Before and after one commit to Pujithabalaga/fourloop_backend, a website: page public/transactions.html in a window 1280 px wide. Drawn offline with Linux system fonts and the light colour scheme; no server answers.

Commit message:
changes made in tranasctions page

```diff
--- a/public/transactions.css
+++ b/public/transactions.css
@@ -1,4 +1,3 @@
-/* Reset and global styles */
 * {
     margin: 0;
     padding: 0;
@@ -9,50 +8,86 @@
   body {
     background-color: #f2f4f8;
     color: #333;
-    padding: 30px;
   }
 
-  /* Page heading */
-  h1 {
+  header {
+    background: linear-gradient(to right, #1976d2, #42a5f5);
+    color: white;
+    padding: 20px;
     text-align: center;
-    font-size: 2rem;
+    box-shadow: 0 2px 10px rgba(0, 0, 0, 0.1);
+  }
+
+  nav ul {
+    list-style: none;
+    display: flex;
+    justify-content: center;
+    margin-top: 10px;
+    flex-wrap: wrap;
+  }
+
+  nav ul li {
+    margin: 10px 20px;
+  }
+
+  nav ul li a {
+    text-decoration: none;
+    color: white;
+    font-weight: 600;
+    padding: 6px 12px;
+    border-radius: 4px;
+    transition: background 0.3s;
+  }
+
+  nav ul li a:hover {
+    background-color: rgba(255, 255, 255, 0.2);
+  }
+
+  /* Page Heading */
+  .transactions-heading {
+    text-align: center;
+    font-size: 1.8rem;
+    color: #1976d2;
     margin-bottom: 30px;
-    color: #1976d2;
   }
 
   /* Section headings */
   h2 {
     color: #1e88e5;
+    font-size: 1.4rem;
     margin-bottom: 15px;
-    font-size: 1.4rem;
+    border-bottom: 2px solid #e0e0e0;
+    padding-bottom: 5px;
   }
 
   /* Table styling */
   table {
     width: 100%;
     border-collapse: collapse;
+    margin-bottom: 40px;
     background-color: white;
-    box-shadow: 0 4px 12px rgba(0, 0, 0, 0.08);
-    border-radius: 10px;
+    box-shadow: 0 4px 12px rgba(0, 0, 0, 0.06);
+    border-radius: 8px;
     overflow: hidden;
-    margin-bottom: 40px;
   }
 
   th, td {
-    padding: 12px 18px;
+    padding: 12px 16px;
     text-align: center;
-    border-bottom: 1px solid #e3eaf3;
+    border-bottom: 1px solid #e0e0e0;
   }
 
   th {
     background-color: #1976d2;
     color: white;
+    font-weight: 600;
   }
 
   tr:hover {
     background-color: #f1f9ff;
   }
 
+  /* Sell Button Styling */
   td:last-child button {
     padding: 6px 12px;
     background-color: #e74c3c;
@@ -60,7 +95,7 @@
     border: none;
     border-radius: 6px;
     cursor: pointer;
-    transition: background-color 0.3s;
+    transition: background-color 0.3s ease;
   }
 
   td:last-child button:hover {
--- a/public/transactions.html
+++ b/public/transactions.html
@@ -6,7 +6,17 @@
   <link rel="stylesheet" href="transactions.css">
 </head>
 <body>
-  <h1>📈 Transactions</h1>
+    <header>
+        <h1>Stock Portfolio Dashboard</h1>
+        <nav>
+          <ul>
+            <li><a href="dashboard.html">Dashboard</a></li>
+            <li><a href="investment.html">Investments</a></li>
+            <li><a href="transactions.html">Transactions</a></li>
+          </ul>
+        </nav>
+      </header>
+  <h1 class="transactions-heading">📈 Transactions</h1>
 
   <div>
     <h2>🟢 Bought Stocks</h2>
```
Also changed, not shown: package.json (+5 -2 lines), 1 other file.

◆ What needs to be done: Would you reproduce all of the data exactly, without a single alteration?

◆ Solution:
Before and after one commit to Pujithabalaga/fourloop_backend, a website: page public/transactions.html in a window 1280 px wide. Drawn offline with Linux system fonts and the light colour scheme; no server answers.

Commit message:
changes made in tranasctions page

```diff
--- a/public/transactions.css
+++ b/public/transactions.css
@@ -1,4 +1,3 @@
-/* Reset and global styles */
 * {
     margin: 0;
     padding: 0;
@@ -9,50 +8,86 @@
   body {
     background-color: #f2f4f8;
     color: #333;
-    padding: 30px;
   }
 
-  /* Page heading */
-  h1 {
+  header {
+    background: linear-gradient(to right, #1976d2, #42a5f5);
+    color: white;
+    padding: 20px;
     text-align: center;
-    font-size: 2rem;
+    box-shadow: 0 2px 10px rgba(0, 0, 0, 0.1);
+  }
+
+  nav ul {
+    list-style: none;
+    display: flex;
+    justify-content: center;
+    margin-top: 10px;
+    flex-wrap: wrap;
+  }
+
+  nav ul li {
+    margin: 10px 20px;
+  }
+
+  nav ul li a {
+    text-decoration: none;
+    color: white;
+    font-weight: 600;
+    padding: 6px 12px;
+    border-radius: 4px;
+    transition: background 0.3s;
+  }
+
+  nav ul li a:hover {
+    background-color: rgba(255, 255, 255, 0.2);
+  }
+
+  /* Page Heading */
+  .transactions-heading {
+    text-align: center;
+    font-size: 1.8rem;
+    color: #1976d2;
     margin-bottom: 30px;
-    color: #1976d2;
   }
 
   /* Section headings */
   h2 {
     color: #1e88e5;
+    font-size: 1.4rem;
     margin-bottom: 15px;
-    font-size: 1.4rem;
+    border-bottom: 2px solid #e0e0e0;
+    padding-bottom: 5px;
   }
 
   /* Table styling */
   table {
     width: 100%;
     border-collapse: collapse;
+    margin-bottom: 40px;
     background-color: white;
-    box-shadow: 0 4px 12px rgba(0, 0, 0, 0.08);
-    border-radius: 10px;
+    box-shadow: 0 4px 12px rgba(0, 0, 0, 0.06);
+    border-radius: 8px;
     overflow: hidden;
-    margin-bottom: 40px;
   }
 
   th, td {
-    padding: 12px 18px;
+    padding: 12px 16px;
     text-align: center;
-    border-bottom: 1px solid #e3eaf3;
+    border-bottom: 1px solid #e0e0e0;
   }
 
   th {
     background-color: #1976d2;
     color: white;
+    font-weight: 600;
   }
 
   tr:hover {
     background-color: #f1f9ff;
   }
 
+  /* Sell Button Styling */
   td:last-child button {
     padding: 6px 12px;
     background-color: #e74c3c;
@@ -60,7 +95,7 @@
     border: none;
     border-radius: 6px;
     cursor: pointer;
-    transition: background-color 0.3s;
+    transition: background-color 0.3s ease;
   }
 
   td:last-child button:hover {
--- a/public/transactions.html
+++ b/public/transactions.html
@@ -6,7 +6,17 @@
   <link rel="stylesheet" href="transactions.css">
 </head>
 <body>
-  <h1>📈 Transactions</h1>
+    <header>
+        <h1>Stock Portfolio Dashboard</h1>
+        <nav>
+          <ul>
+            <li><a href="dashboard.html">Dashboard</a></li>
+            <li><a href="investment.html">Investments</a></li>
+            <li><a href="transactions.html">Transactions</a></li>
+          </ul>
+        </nav>
+      </header>
+  <h1 class="transactions-heading">📈 Transactions</h1>
 
   <div>
     <h2>🟢 Bought Stocks</h2>
```
Also changed, not shown: package.json (+5 -2 lines), 1 other file.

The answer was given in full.